Lauren Anderson: A Houstonian who blazed a trail for ballet dancers

Lauren Anderson
Lauren Anderson (TSU)

Native Houstonian Lauren Anderson has flourished in one the most detailed artforms in the world -- professional ballet. She is a former principal ballerina of the Houston Ballet, as well as the first African American to be promoted to such a position within the company.

Her persistence to excel resulted in a remarkable breakthrough in American ballet history.

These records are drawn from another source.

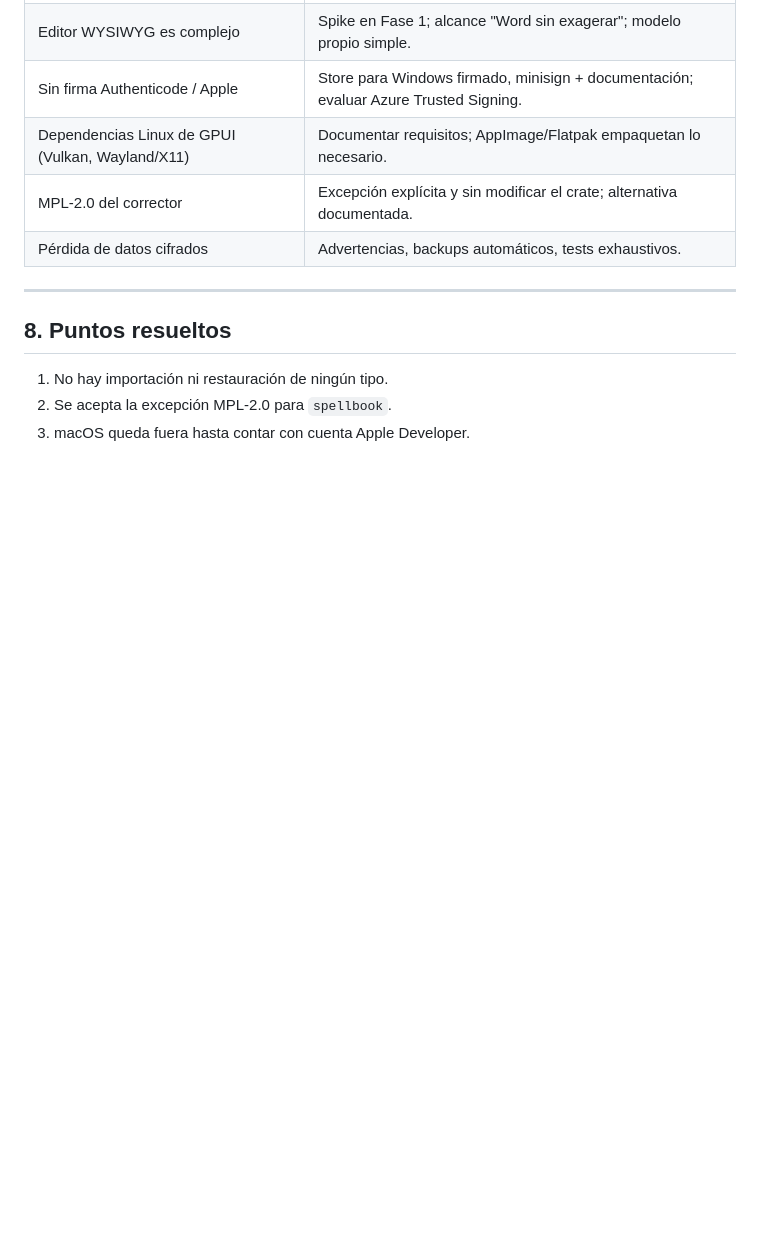
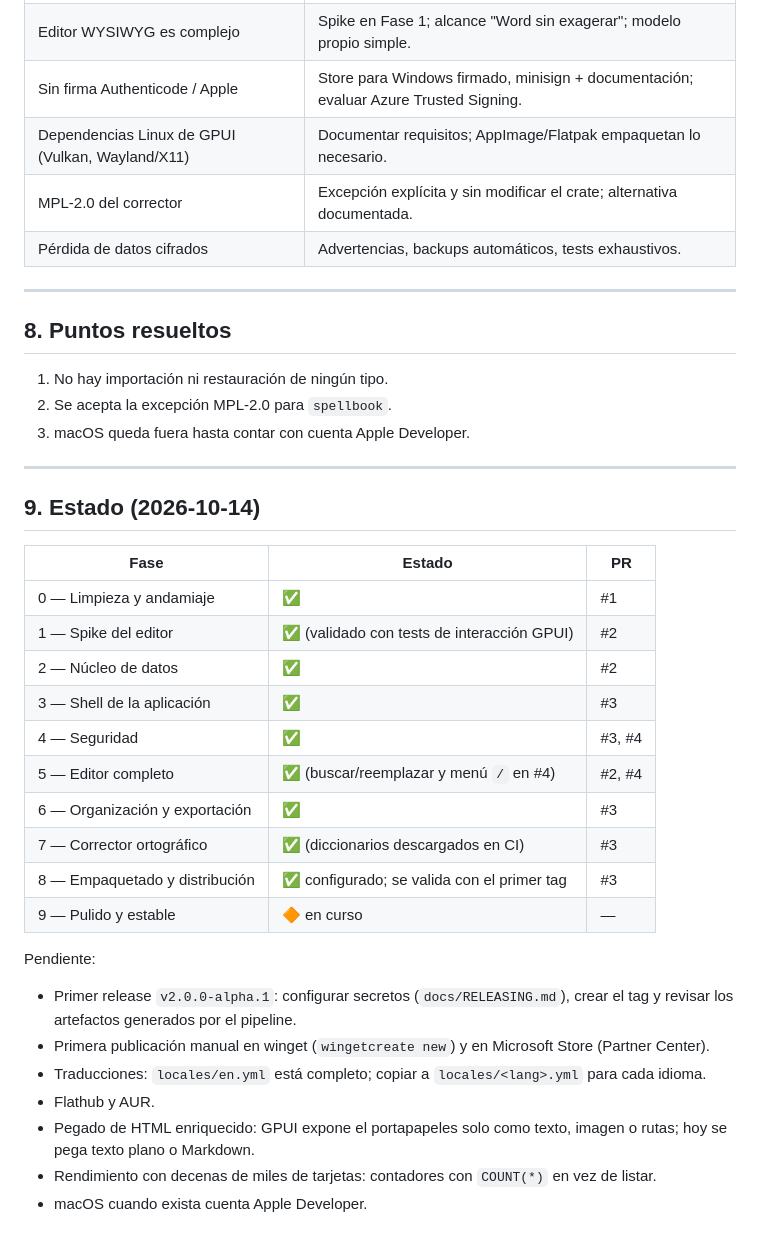
Before and after one commit to FittyAr/Cardfile, a Markdown page: docs/PLAN.md, the part around the change. Rendered like a GitHub page; blank space fills up the shorter version.

Commit message:
docs: record implementation status in the plan
Co-Authored-By: Claude Opus 5.5 <noreply@anthropic.com>

```diff
--- a/docs/PLAN.md
+++ b/docs/PLAN.md
@@ -375,3 +375,32 @@ Cada fase termina con PR(s) mergeados, CI verde y criterios de aceptación cumpl
 1. No hay importación ni restauración de ningún tipo.
 2. Se acepta la excepción MPL-2.0 para `spellbook`.
 3. macOS queda fuera hasta contar con cuenta Apple Developer.
+
+---
+
+## 9. Estado (2026-10-14)
+
+| Fase | Estado | PR |
+|------|--------|----|
+| 0 — Limpieza y andamiaje | ✅ | #1 |
+| 1 — Spike del editor | ✅ (validado con tests de interacción GPUI) | #2 |
+| 2 — Núcleo de datos | ✅ | #2 |
+| 3 — Shell de la aplicación | ✅ | #3 |
+| 4 — Seguridad | ✅ | #3, #4 |
+| 5 — Editor completo | ✅ (buscar/reemplazar y menú `/` en #4) | #2, #4 |
+| 6 — Organización y exportación | ✅ | #3 |
+| 7 — Corrector ortográfico | ✅ (diccionarios descargados en CI) | #3 |
+| 8 — Empaquetado y distribución | ✅ configurado; se valida con el primer tag | #3 |
+| 9 — Pulido y estable | 🔶 en curso | — |
+
+Pendiente:
+
+- Primer release `v2.0.0-alpha.1`: configurar secretos (`docs/RELEASING.md`), crear el tag y revisar
+  los artefactos generados por el pipeline.
+- Primera publicación manual en winget (`wingetcreate new`) y en Microsoft Store (Partner Center).
+- Traducciones: `locales/en.yml` está completo; copiar a `locales/<lang>.yml` para cada idioma.
+- Flathub y AUR.
+- Pegado de HTML enriquecido: GPUI expone el portapapeles solo como texto, imagen o rutas; hoy se
+  pega texto plano o Markdown.
+- Rendimiento con decenas de miles de tarjetas: contadores con `COUNT(*)` en vez de listar.
+- macOS cuando exista cuenta Apple Developer.
```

Anderson was born on Feb. 19, 1965. She began her training at 7 years old as one of the only Black students in her class. She was eventually exposed to Black dancers when she attended a performance by Author Mitchell’s dance company, Dance Theatre of Harlem. To finally see brown-skinned girls and brown-skinned guys doing what they loved the most really helped her to feel more connected to the art of dancing.

At the age of 18, she joined the Houston Ballet (the fourth-largest professional ballet company in the U.S.) as a ballerina in the Corps de Ballet, which means a group of dancers.

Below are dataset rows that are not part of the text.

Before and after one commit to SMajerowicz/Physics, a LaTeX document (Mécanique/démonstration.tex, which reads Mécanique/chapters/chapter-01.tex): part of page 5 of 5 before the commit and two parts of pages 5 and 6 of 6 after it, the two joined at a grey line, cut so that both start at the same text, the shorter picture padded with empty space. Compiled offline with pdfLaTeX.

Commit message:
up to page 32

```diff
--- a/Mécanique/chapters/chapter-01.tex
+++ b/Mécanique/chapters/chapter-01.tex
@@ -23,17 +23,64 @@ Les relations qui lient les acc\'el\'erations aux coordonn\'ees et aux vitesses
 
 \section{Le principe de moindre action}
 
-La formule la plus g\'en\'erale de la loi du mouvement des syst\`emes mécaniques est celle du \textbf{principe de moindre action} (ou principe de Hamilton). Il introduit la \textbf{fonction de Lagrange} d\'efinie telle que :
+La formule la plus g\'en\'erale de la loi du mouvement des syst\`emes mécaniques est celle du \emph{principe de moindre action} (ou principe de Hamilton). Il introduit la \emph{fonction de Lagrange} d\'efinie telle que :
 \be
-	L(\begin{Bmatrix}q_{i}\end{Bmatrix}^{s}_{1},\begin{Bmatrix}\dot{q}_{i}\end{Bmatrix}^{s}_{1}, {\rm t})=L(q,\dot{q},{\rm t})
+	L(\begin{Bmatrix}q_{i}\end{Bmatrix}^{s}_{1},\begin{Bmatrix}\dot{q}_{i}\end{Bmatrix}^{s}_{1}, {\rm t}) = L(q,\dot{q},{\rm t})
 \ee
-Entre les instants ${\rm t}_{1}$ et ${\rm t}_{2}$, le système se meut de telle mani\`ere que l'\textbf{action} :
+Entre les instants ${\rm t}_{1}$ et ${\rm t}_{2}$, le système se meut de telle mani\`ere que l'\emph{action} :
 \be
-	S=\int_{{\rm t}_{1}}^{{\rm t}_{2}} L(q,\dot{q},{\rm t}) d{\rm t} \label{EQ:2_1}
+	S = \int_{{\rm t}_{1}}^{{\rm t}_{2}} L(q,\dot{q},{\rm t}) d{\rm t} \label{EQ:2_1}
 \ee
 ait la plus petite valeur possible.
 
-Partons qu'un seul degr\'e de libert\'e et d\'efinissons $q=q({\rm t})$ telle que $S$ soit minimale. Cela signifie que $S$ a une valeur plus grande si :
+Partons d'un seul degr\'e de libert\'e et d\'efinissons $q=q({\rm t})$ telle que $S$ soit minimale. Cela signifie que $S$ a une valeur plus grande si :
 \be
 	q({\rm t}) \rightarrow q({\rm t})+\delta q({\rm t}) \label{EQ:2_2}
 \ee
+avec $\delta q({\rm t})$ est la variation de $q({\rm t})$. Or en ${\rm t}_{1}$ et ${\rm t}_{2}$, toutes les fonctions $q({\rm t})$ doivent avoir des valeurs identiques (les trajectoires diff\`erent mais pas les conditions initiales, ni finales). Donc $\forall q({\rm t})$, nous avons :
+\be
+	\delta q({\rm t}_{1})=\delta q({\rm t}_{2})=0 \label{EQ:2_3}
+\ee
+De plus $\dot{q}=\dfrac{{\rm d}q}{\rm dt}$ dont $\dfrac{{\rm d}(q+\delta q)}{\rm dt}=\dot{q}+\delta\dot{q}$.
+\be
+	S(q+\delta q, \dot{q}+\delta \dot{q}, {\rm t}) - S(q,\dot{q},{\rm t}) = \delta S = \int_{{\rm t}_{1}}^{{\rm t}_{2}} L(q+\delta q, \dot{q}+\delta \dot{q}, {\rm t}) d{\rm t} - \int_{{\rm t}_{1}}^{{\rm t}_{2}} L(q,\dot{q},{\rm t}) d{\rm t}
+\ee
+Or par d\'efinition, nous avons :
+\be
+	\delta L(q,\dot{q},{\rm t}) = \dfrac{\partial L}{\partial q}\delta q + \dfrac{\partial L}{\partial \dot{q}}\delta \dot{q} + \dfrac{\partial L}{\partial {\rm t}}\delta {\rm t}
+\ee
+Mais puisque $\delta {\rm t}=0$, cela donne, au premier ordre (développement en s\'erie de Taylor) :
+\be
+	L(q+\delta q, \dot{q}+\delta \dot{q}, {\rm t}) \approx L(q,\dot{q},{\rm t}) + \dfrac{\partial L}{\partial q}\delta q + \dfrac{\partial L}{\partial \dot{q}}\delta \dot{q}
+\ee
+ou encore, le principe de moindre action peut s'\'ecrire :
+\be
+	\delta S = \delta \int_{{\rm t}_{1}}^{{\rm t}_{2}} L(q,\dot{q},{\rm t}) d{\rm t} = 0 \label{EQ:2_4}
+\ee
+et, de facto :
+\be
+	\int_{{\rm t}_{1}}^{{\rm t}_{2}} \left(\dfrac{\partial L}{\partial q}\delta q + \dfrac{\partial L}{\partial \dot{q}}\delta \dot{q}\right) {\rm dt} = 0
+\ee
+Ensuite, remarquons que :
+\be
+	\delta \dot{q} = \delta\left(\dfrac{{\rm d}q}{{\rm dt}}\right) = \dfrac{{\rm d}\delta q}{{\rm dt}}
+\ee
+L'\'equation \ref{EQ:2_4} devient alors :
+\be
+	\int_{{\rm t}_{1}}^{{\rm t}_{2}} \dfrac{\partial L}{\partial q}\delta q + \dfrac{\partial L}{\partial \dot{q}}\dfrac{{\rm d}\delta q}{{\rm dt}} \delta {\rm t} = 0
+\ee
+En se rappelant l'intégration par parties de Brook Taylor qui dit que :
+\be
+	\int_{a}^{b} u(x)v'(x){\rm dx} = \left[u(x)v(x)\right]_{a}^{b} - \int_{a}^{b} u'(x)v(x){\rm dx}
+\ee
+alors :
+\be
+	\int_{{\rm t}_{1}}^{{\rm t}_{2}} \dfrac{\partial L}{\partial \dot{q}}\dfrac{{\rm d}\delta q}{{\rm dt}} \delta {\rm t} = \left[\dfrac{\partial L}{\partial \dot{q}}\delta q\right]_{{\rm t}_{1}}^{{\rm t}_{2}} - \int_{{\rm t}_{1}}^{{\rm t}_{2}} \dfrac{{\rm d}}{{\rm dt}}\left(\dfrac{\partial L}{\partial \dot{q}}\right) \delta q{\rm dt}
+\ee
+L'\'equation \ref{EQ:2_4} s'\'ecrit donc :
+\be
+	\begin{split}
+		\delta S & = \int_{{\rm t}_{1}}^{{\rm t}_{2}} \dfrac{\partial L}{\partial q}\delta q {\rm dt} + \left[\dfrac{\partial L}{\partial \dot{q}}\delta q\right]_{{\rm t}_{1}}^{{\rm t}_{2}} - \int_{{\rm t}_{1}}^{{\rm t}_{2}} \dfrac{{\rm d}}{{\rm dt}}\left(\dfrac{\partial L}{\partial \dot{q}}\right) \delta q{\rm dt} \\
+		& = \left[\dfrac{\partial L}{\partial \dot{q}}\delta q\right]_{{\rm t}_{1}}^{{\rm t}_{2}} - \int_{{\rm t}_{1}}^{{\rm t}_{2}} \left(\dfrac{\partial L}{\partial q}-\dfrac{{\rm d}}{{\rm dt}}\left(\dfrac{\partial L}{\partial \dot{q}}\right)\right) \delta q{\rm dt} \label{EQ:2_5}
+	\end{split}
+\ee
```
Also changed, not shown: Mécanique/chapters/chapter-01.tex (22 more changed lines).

Her artistry allowed for a shift in her position from Corps de Ballet to soloist. She was promoted to principal dancer in 1990, the only African American at that time to fulfill the position at the Houston Ballet.

The Houston Ballet received pushback for its decision to promote Anderson. Bigoted onlookers, including those in supremacy groups, made statements such as “Black people don’t belong in ballet” and should not be promoted. The company’s director, Ben Stevenson, ignored such statements and became one of Anderson’s most fierce advocates. He protected her from racist criticism.

For the rehearsal of Swan Lake, one spectator suggested to the director that Anderson should not be in the center of the formation because it would disrupt the uniformity. However, in a photo that was taken during the Swan Lake performance, Anderson can be seen directly in the center of the formation. Stevenson knew he had made the right decision.

As a principal dancer, her opportunities increased, allowing her to perform in leading roles in several acclaimed ballets like Firebird, Don Quixote, Cleopatra, and The Nutcracker, just to name a few. Her original, one-of-a-kind performance in Cleopatra sparked international recognition.